_Exercise prompt_
Copy out each entry precisely; no image belongs in the result.

(Records from a data collection)
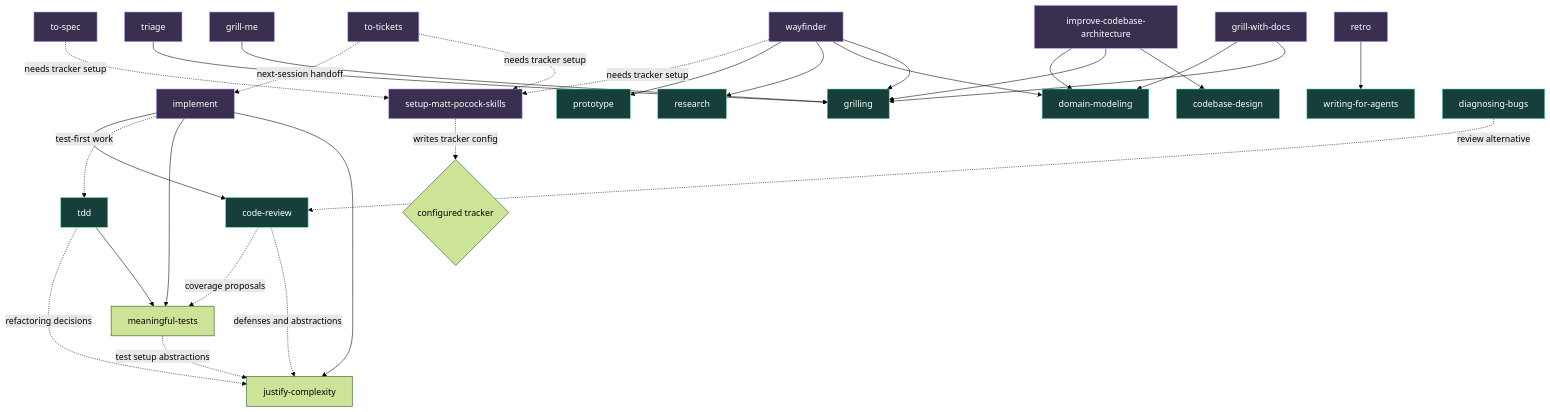
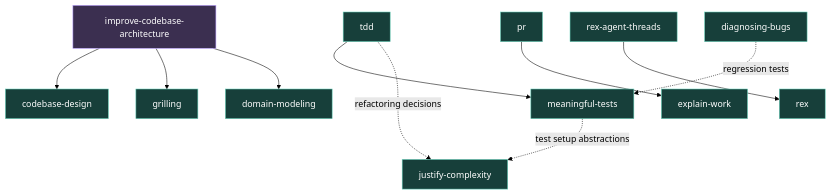
The diagram in home/.agents/skills/README.md (m0hill/dotfiles), drawn with Mermaid (forest theme) before and after one commit. The commit also changed other lines of this file and 131 other files, not shown here.

````diff
--- a/home/.agents/skills/README.md
+++ b/home/.agents/skills/README.md
@@ -83,43 +66,19 @@
 ```mermaid
 flowchart TD
-  setup[setup-matt-pocock-skills] -. writes tracker config .-> tracker{configured tracker}
-
-  grillme[grill-me] --> grilling[grilling]
-  grilldocs[grill-with-docs] --> grilling
-  grilldocs --> domain[domain-modeling]
-  triage[triage] --> grilling
-
-  wayfinder[wayfinder] --> grilling
-  wayfinder --> domain
-  wayfinder --> research[research]
-  wayfinder --> prototype[prototype]
-  wayfinder -. needs tracker setup .-> setup
-
-  spec[to-spec] -. needs tracker setup .-> setup
-
-  tickets[to-tickets] -. needs tracker setup .-> setup
-  tickets -. next-session handoff .-> implement[implement]
-
-  implement --> complexity[justify-complexity]
-  implement --> tests[meaningful-tests]
-  implement -. test-first work .-> tdd[tdd]
-  implement --> review[code-review]
-  tdd --> tests
-  tdd -. refactoring decisions .-> complexity
+  tdd[tdd] --> tests[meaningful-tests]
+  tdd -. refactoring decisions .-> complexity[justify-complexity]
   tests -. test setup abstractions .-> complexity
-  review -. defenses and abstractions .-> complexity
-  review -. coverage proposals .-> tests
+  diagnose[diagnosing-bugs] -. regression tests .-> tests
 
   architecture[improve-codebase-architecture] --> design[codebase-design]
-  architecture --> grilling
-  architecture --> domain
+  architecture --> grilling[grilling]
+  architecture --> domain[domain-modeling]
 
-  retro[retro] --> writing[writing-for-agents]
-
-  diagnose[diagnosing-bugs] -. review alternative .-> review
+  pr[pr] --> explain[explain-work]
+  threads[rex-agent-threads] --> rex[rex]
 
   classDef user fill:#3b2f50,stroke:#b69cff,color:#fff;
   classDef model fill:#173f3a,stroke:#69d3bd,color:#fff;
-  class setup,grillme,grilldocs,triage,wayfinder,spec,tickets,implement,architecture,retro user;
-  class grilling,domain,research,prototype,tdd,review,design,diagnose,writing model;
+  class architecture user;
+  class tdd,tests,complexity,diagnose,design,grilling,domain,pr,explain,threads,rex model;
 ```
````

_Written answer_
The diagram in home/.agents/skills/README.md (m0hill/dotfiles), drawn with Mermaid (forest theme) before and after one commit. The commit also changed other lines of this file and 131 other files, not shown here.

````diff
--- a/home/.agents/skills/README.md
+++ b/home/.agents/skills/README.md
@@ -83,43 +66,19 @@
 ```mermaid
 flowchart TD
-  setup[setup-matt-pocock-skills] -. writes tracker config .-> tracker{configured tracker}
-
-  grillme[grill-me] --> grilling[grilling]
-  grilldocs[grill-with-docs] --> grilling
-  grilldocs --> domain[domain-modeling]
-  triage[triage] --> grilling
-
-  wayfinder[wayfinder] --> grilling
-  wayfinder --> domain
-  wayfinder --> research[research]
-  wayfinder --> prototype[prototype]
-  wayfinder -. needs tracker setup .-> setup
-
-  spec[to-spec] -. needs tracker setup .-> setup
-
-  tickets[to-tickets] -. needs tracker setup .-> setup
-  tickets -. next-session handoff .-> implement[implement]
-
-  implement --> complexity[justify-complexity]
-  implement --> tests[meaningful-tests]
-  implement -. test-first work .-> tdd[tdd]
-  implement --> review[code-review]
-  tdd --> tests
-  tdd -. refactoring decisions .-> complexity
+  tdd[tdd] --> tests[meaningful-tests]
+  tdd -. refactoring decisions .-> complexity[justify-complexity]
   tests -. test setup abstractions .-> complexity
-  review -. defenses and abstractions .-> complexity
-  review -. coverage proposals .-> tests
+  diagnose[diagnosing-bugs] -. regression tests .-> tests
 
   architecture[improve-codebase-architecture] --> design[codebase-design]
-  architecture --> grilling
-  architecture --> domain
+  architecture --> grilling[grilling]
+  architecture --> domain[domain-modeling]
 
-  retro[retro] --> writing[writing-for-agents]
-
-  diagnose[diagnosing-bugs] -. review alternative .-> review
+  pr[pr] --> explain[explain-work]
+  threads[rex-agent-threads] --> rex[rex]
 
   classDef user fill:#3b2f50,stroke:#b69cff,color:#fff;
   classDef model fill:#173f3a,stroke:#69d3bd,color:#fff;
-  class setup,grillme,grilldocs,triage,wayfinder,spec,tickets,implement,architecture,retro user;
-  class grilling,domain,research,prototype,tdd,review,design,diagnose,writing model;
+  class architecture user;
+  class tdd,tests,complexity,diagnose,design,grilling,domain,pr,explain,threads,rex model;
 ```
````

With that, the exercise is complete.